▶ _Exercise brief_:
Give the lines below again, exactly as they stand, and leave out the images.

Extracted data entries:
--- START ---

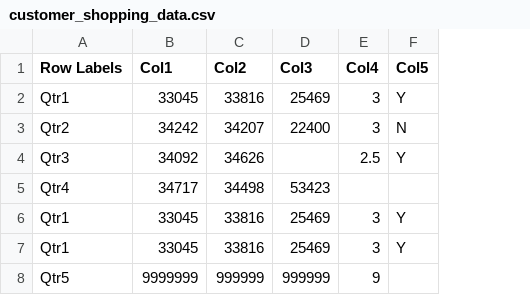
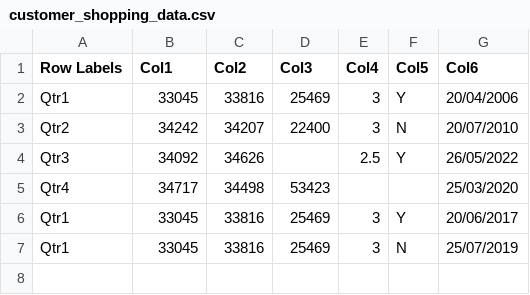
Before and after one commit to An1rud/Automated-Data-Pre-processing, a CSV file: sample_data/customer_shopping_data.csv, drawn as a sheet; removed rows and columns are numbered as before the commit, all else as after; the diff names each change by its address in the sheet, - before the commit and + after, or states it on an @@ line.

Commit message:
Add files via upload

```diff
--- a/sample_data/customer_shopping_data.csv
+++ b/sample_data/customer_shopping_data.csv
+column G (Col6), rows 2-7: 20/04/2006 | 20/07/2010 | 26/05/2022 | 25/03/2020 | 20/06/2017 | 25/07/2019
-F7 (Col5): Y
+F7 (Col5): N
-row 8: Qtr5 | 9999999 | 999999 | 999999 | 9
```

--- END ---

▶ _Written solution_:
Before and after one commit to An1rud/Automated-Data-Pre-processing, a CSV file: sample_data/customer_shopping_data.csv, drawn as a sheet; removed rows and columns are numbered as before the commit, all else as after; the diff names each change by its address in the sheet, - before the commit and + after, or states it on an @@ line.

Commit message:
Add files via upload

```diff
--- a/sample_data/customer_shopping_data.csv
+++ b/sample_data/customer_shopping_data.csv
+column G (Col6), rows 2-7: 20/04/2006 | 20/07/2010 | 26/05/2022 | 25/03/2020 | 20/06/2017 | 25/07/2019
-F7 (Col5): Y
+F7 (Col5): N
-row 8: Qtr5 | 9999999 | 999999 | 999999 | 9
```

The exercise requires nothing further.